I can still picture in my mind: Elizabeth Mutzenberg, Mother, Elise, Alfred, Emma, Fred, John, and me as we walked across the field towards the town and the depot. We all had an empty feeling as we walked away from our home for the last time but we never looked back. We had new horizons to look forward to, a new land, the headquarters of the Church, and a reunion with loved ones who had already emigrated. We boarded the train at 10 o'clock on the morning of September 30, 1905.
Two of our daughters remained in Switzerland. Rosa, who was married to Rudolph Kaufman, and Caroline who was engaged to Gottfried Feuz.
As mentioned before, Gottfried and Caroline met in Grindelwald where they were both working. They were married on 23 October, 1905, and moved to Gsteigweiler. This picturesque mountain village is in a steep canyon on the road to Grindelwald. It is perched high above the town of Interlaken, in the Swiss Alps. Caroline said, "We moved into a small lean-to attached to a larger house which clung to a steep cliff. Everyone in the village walked miles to even find a level spot to plant a garden. The mountain side was so steep that long high stairs were made to the entrance of each dwelling.
Gottfried was born June 14, 1877 in Gsteigweiler. His father, Casper Feuz, made his living by guiding mountain climbers during the summer months. In the long cold months of winter, he earned money selling the wood he chopped and delivered to the people of the village. His mother, Elizabeth, contracted tuberculosis early in her marriage. The family was poor, and his father became more and more discouraged, and unable to provide adequately for his family, until he gave up entirely. So Gottfried took on the family responsibilities at a very early age.
Gottfried's mother passed away when Gottfried was 12, leaving three younger brothers, Peter, John and Christian, and two girls, Elizabeth and Marguerite. These were not all their children, as several died in infancy.
"Gottfried did his best to keep the family together." Caroline said, "Several years later he mourned losing Marguerite. She died at 18 of the same disease which had taken his mother. For years he kept in touch with his sister Elizabeth. He always had a place in his home for his brother Pete. Somehow Pete would always find a job near Gottfried's home, wherever that happened to be.

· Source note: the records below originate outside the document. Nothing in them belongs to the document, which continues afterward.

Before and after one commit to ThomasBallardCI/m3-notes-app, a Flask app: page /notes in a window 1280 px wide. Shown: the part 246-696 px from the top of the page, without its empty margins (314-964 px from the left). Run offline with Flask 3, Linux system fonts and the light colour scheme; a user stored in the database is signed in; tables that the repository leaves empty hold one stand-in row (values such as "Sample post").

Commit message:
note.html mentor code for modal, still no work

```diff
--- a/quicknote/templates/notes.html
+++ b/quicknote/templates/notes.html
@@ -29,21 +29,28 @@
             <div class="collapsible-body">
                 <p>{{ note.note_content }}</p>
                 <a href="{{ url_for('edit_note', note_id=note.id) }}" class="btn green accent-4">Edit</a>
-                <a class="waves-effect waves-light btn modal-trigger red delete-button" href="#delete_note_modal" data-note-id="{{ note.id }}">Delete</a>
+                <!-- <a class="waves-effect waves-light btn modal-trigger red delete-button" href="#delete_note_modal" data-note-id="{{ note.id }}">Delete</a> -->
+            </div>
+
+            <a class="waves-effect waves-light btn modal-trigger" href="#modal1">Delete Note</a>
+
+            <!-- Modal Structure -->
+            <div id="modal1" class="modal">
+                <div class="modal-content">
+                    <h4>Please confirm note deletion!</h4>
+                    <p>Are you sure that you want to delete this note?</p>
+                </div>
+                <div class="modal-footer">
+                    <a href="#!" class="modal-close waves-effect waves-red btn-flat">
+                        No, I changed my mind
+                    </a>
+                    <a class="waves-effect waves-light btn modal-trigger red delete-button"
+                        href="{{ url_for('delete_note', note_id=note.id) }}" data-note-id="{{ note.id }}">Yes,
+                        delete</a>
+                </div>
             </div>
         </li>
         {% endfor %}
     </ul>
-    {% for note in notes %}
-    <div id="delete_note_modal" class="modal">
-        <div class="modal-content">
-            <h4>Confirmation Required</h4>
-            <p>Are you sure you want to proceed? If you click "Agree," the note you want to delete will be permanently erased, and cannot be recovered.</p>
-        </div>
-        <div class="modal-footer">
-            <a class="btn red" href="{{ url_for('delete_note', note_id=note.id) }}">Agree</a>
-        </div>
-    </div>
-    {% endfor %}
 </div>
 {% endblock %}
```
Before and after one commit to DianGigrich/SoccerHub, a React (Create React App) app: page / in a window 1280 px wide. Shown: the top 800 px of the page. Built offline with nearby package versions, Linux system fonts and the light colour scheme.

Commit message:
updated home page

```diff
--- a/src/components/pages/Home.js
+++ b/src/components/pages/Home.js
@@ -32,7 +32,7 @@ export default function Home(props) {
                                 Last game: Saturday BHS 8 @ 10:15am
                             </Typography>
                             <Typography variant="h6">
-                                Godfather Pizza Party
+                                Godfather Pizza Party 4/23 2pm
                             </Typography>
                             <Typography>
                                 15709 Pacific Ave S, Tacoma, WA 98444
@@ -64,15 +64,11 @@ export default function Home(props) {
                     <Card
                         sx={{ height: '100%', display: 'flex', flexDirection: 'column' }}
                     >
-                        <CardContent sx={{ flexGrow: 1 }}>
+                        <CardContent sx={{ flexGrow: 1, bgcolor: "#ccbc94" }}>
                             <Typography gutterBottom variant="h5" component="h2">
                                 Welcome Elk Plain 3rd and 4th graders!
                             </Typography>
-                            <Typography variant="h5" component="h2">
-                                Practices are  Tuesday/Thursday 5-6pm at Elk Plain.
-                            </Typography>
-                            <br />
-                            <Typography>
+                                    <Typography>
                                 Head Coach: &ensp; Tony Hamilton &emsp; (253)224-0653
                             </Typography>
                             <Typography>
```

"Gottfried's family was all baptized in the Lutheran Church. Because his mother realized that she would not live to see her children grown, she gave them all a good foundation in faith. She begged them never to stray from their early beliefs, and Gottfried didn't.